Transgenderism in Popular Culture

While there have been instances of cross-dressing and transgender themes in film and television—demonized in films such as The Silence of the Lambs, more playfully depicted in Some Like it Hot, or centrally figured as in Hedwig and the Angry Inch and Priscilla Queen of the Desert—it is when transgender-themed productions gain positive extra media attention that the trans community can find hope for the future. Recent examples including Hillary Swank’s Academy Award for her transgendered character in Boys Don’t Cry and the 2006 film Transamerica, that not only won two Golden Globes but garnered attention from critics, audiences and a nomination for an Academy Award. The movie is especially indicative of the elevated consciousness in America about transsexualism. Such awareness, however, comes after only a few decades of improvement that slowly saw an increase in research and assistance for transsexual and transgender individuals.

Transgenderism and Transsexualism Today

Like many confluent histories, the history of transgenderism flows into the all-encompassing idea of globalization, which brings together the world perspectives and cultures, including those “who have different experiences of gender and sexuality.” But Susan Stryker’s Transgender History points to a number of other factors surrounding the “current fascination with transgenderism” (2008). On the one hand, she posits the theoretical idea about the new digital age of representation and its potential for a distancing of ideas from concrete, corresponding objects in reality. The result is a breakdown of conventional understanding that allows room for abstraction in lieu of traditional binaries and, consequently, transgenderism is simply “not as big a deal as it used to be, especially in the big coastal cities.” Ultimately, she cites biomedical developments, particularly reproductive technology, to suggest “that we are on the verge of completely separating biological reproduction from the status of one’s social and psychological gender.” It points to the more established distinction between sex and gender, the former being biological and the latter cultural (ibid).

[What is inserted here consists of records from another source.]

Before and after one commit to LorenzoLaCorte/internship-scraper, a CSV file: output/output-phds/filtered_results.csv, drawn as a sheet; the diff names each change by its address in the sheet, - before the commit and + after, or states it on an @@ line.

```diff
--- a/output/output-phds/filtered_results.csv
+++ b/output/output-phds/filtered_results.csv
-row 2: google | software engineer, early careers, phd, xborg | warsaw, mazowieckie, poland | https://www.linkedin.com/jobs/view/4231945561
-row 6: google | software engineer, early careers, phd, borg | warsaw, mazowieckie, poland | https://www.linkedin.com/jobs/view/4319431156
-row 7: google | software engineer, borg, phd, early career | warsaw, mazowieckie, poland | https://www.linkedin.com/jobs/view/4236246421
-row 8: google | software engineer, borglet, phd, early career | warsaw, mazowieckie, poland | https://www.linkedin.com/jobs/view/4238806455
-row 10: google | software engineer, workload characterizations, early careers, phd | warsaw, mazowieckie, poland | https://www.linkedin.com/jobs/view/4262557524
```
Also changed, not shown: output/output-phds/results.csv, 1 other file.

Finally, on the other side of the coin, true or “normal gender variant,” transsexuals are relatively rare, so there is controversy surrounding the “condition’s” actual prevalence (Heath 2006). But transsexualism, as a psychologically legitimate identity separate from biology, wants to “assert the primacy of symbolic recognition.” After recognition, bodily change justifies the assertion, whether or not one accepts at face value the symbol of such a change (Chiland 2003). The difference between sex-reassignment surgery and genital reconstruction surgery is roughly that: a kind of subtle rejection of the symbol, since technically sex cannot be reassigned but genitalia can, more or less, be reconstructed. But medical or biological rejection of the symbolism notwithstanding, transsexualism, like transgenderism, is a mindset that, at its heart, strives to break down gender barriers and find its own place within society.

-- Posted August 26, 2008


Bullough, Bonnie and Vern L. Bullough. 1998. “Transsexualism: Historical Perspectives, 1952 to Present.” Current Concepts in Transgender Identity. Dallas Denny, ed. New York, NY: Garland Publishing, Inc.

Chiland, Colette. 2003. Transsexualism: Illusion and Reality. Translated by Philip Slotkin. Middletown, CT: Wesleyan University Press.

Eaklor, Vicki L. 2008. Queer America: A GLBT History of the 20th Century. Westport, CT: Greenwood Press.

Feinberg, Leslie. 1996. Transgender Warriors: Making History from Joan of Arc to Dennis Rodman. Boston, MA: Beacon Press.

Heath, Rachel Ann. 2006. The Praeger Handbook of Transsexuality: Changing Gender to Match Mindset. Westport, CT: Praeger.

Stryker, Susan. 2008. Transgender History. Berkeley, CA: Seal Press.